Problem to work on: Search the listing below for the string "index" and copy every line where it occurs.

◇ ◇ ◇

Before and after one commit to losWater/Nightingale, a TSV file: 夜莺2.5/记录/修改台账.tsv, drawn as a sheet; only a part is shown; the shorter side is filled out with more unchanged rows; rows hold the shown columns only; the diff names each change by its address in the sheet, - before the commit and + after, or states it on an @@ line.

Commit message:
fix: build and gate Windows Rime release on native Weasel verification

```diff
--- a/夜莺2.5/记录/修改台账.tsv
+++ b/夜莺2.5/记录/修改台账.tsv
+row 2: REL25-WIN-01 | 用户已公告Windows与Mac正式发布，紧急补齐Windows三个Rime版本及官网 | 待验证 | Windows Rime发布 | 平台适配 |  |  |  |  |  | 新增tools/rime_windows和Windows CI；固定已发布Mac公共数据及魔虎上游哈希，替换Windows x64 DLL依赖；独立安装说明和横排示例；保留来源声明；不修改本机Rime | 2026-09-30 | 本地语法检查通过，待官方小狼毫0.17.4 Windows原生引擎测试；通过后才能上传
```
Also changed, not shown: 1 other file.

◇ ◇ ◇

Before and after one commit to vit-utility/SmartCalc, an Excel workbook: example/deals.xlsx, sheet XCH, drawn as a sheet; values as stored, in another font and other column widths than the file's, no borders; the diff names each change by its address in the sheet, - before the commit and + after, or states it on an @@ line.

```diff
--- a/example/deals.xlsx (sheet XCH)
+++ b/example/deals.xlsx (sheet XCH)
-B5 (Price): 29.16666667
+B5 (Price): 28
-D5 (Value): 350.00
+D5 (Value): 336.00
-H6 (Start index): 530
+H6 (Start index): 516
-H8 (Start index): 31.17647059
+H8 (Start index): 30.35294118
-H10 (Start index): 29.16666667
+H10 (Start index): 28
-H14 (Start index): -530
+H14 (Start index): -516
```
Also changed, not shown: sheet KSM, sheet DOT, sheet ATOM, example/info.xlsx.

◇ ◇ ◇

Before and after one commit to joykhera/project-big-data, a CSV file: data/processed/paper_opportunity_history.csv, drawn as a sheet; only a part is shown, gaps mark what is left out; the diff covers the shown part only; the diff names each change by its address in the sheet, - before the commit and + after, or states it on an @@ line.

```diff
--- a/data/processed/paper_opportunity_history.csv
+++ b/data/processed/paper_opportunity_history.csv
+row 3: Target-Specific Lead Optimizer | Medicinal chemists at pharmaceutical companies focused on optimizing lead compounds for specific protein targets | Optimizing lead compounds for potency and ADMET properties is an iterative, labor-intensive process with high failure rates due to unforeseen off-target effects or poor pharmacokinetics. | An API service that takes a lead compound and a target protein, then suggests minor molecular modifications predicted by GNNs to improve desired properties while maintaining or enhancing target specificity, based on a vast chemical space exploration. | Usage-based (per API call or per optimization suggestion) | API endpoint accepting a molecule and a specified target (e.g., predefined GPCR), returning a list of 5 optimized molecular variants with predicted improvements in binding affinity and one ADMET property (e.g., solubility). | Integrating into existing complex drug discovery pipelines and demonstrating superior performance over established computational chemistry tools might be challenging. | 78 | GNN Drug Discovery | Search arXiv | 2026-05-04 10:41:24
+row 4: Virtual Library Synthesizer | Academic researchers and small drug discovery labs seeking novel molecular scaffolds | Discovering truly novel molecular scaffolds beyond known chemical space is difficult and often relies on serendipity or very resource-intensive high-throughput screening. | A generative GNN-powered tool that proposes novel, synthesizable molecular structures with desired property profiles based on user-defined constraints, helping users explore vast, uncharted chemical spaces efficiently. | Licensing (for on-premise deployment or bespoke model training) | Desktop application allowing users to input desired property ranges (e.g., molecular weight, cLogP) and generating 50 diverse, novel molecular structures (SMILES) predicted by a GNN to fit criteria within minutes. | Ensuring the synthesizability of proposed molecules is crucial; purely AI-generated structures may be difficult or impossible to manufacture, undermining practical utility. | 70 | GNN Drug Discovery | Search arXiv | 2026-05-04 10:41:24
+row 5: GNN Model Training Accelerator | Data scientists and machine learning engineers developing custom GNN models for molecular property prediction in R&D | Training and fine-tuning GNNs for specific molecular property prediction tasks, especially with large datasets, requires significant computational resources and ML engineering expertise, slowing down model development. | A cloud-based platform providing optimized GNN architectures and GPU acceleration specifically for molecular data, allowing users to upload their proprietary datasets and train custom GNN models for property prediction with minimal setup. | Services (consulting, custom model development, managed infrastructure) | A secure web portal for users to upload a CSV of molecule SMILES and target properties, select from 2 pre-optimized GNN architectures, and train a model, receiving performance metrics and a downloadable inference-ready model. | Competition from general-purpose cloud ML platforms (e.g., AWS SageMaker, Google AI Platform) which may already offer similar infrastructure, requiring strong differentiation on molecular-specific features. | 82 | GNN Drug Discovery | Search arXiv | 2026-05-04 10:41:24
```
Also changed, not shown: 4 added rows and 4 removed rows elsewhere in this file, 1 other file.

◇ ◇ ◇

Answer for the task:
-H6 (Start index): 530
+H6 (Start index): 516
-H8 (Start index): 31.17647059
+H8 (Start index): 30.35294118
-H10 (Start index): 29.16666667
+H10 (Start index): 28
-H14 (Start index): -530
+H14 (Start index): -516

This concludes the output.